School of Medicine and Health Seminar - Anatomical design: making and using three-dimensional models of the human body by by Dr Elizabeth Hallam (Oxford University and University of Aberdeen)
The School of Medicine and Health Seminar Series continues on the 3rd May 2011 with a paper presented by Dr Elizabeth Hallam (Oxford University and University of Aberdeen), entitled Anatomical design: making and using three-dimensional models of the human body.
This paper explores three-dimensional anatomical models in anthropological perspective, focusing on the social, cultural and material processes of design, making and use in contemporary contexts, and asking how models are put to work in generating and communicating of knowledge of the human body. The difficulties involved in studying and understanding the anatomy of living, moving, growing bodies with the use of models and visual images have been of major concern to anatomists and their associates, including technicians and artists. Which models are most effective in enabling medical students to visualise anatomy and why? What kinds of difficulties are encountered with models and how do the limitations of particular designs lead to their modification or the instigation of new ones? To address these questions this paper analyses how commercial plastic models are used in specific settings as well as models improvised in-house in medical-school workshops using diverse materials such as wire, wool, wood, paper and recycled objects. This provides insight with regard to the social dimensions of models in practice, the significance of materials, form and colour in perceptions of models, and the embodied interactions that give rise to anatomical design.

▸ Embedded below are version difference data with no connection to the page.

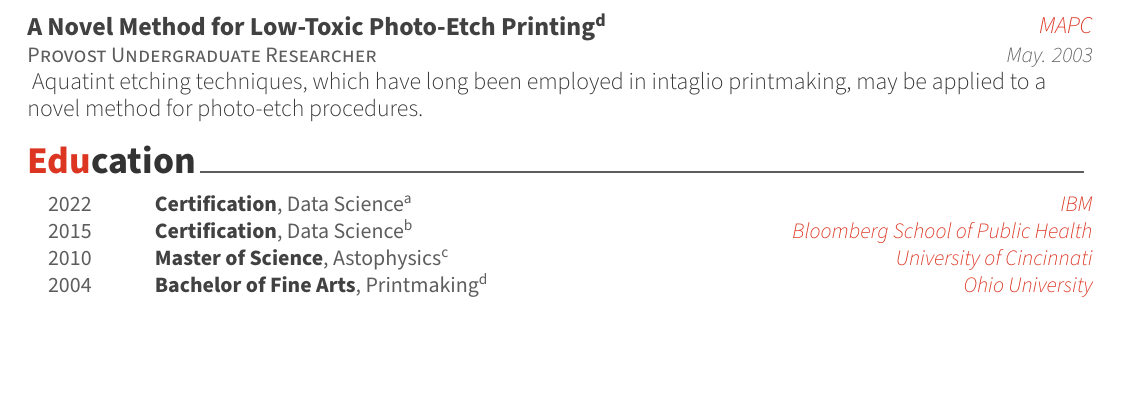
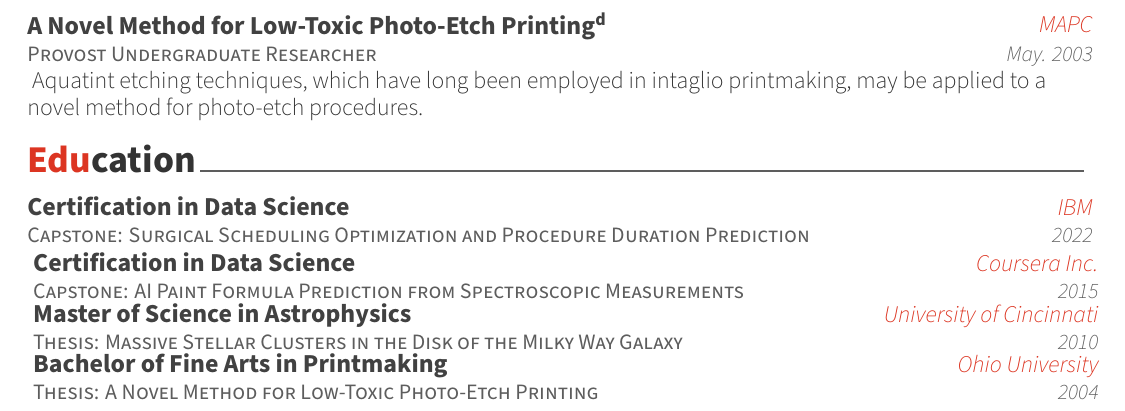
Before and after one commit to bubnicbf/job_search, a LaTeX CV (resume.tex, which reads resume/education.tex): part of page 4 of 4, cut so that both start at the same text, the shorter picture padded with empty space. Compiled offline with XeLaTeX.

Commit message:
rewriting education section in anticipation of removing publications

```diff
--- a/resume/education.tex
+++ b/resume/education.tex
@@ -1,34 +1,34 @@
 %-------------------------------------------------------------------------------
-%	SECTION TITLE
+% SECTION TITLE
 %-------------------------------------------------------------------------------
 \cvsection{Education}
 %-------------------------------------------------------------------------------
-%	CONTENT
+% CONTENT
 %-------------------------------------------------------------------------------
-\begin{cvcertificates}
+\begin{cventries}
 %---------------------------------------------------------
-  \cvcertificate
-    {Certification}
-    {Data Science\textsuperscript{a}}
-    {IBM} % Organization
-    {2022} % Date(s)
+  \cvshortentry
+    {Capstone: Surgical Scheduling Optimization and Procedure Duration Prediction} % Thesis/Capstone
+    {Certification in Data Science} % Degree
+    {IBM} % Institution
+    {2022} % Date
 %---------------------------------------------------------
-  \cvcertificate
-    {Certification}
-    {Data Science\textsuperscript{b}}
-    {Bloomberg School of Public Health} % Organization
-    {2015} % Date(s)
+  \cvshortentry
+    {Capstone: AI Paint Formula Prediction from Spectroscopic Measurements} % Thesis/Capstone
+    {Certification in Data Science} % Degree
+    {Coursera Inc.} % Institution
+    {2015} % Date
 %---------------------------------------------------------
-  \cvcertificate
-    {Master of Science}
-    {Astophysics\textsuperscript{c}}
-    {University of Cincinnati} % Organization
-    {2010} % Date(s)
+  \cvshortentry
+    {Thesis: Massive Stellar Clusters in the Disk of the Milky Way Galaxy} % Thesis/Capstone
+    {Master of Science in Astrophysics} % Degree
+    {University of Cincinnati} % Institution
+    {2010} % Date
 %---------------------------------------------------------
-\cvcertificate
-  {Bachelor of Fine Arts} % Data Science
-  {Printmaking\textsuperscript{d}}
-  {Ohio University} % Organization
-  {2004} % Date(s)
+  \cvshortentry
+    {Thesis: A Novel Method for Low-Toxic Photo-Etch Printing} % Thesis/Capstone
+    {Bachelor of Fine Arts in Printmaking} % Degree
+    {Ohio University} % Institution
+    {2004} % Date
 %---------------------------------------------------------
-\end{cvcertificates}
+\end{cventries}
```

Dr Hallam is a Research Associate in the School of Anthropology and Museum Ethnography, University of Oxford, and a Senior Research Fellow in the Department of Anthropology at the University of Aberdeen. Her research on material and visual culture currently focuses on museums of anatomy in medical schools in Scotland and England where she examines the collection, preservation and display of bodies from the mid-19th century to the present. How bodies have been rendered - in the flesh, in wax, paper and plastic, and through drawing, photography and film - in the pursuit of anatomical knowledge are issues explored in her forthcoming book, Anatomy Museum. Death and the Body Displayed, illustrated with specially commissioned photography.
Where and when:
The seminar will take place in the Wolfson Research Institute Seminar Room (F009) at 12.30pm. A buffet lunch will be available from 12 noon, so please come and join us for a relaxing, pre-seminar get-together, and an opportunity to talk informally with our guest. Please RSVP by 15th April for catering purposes.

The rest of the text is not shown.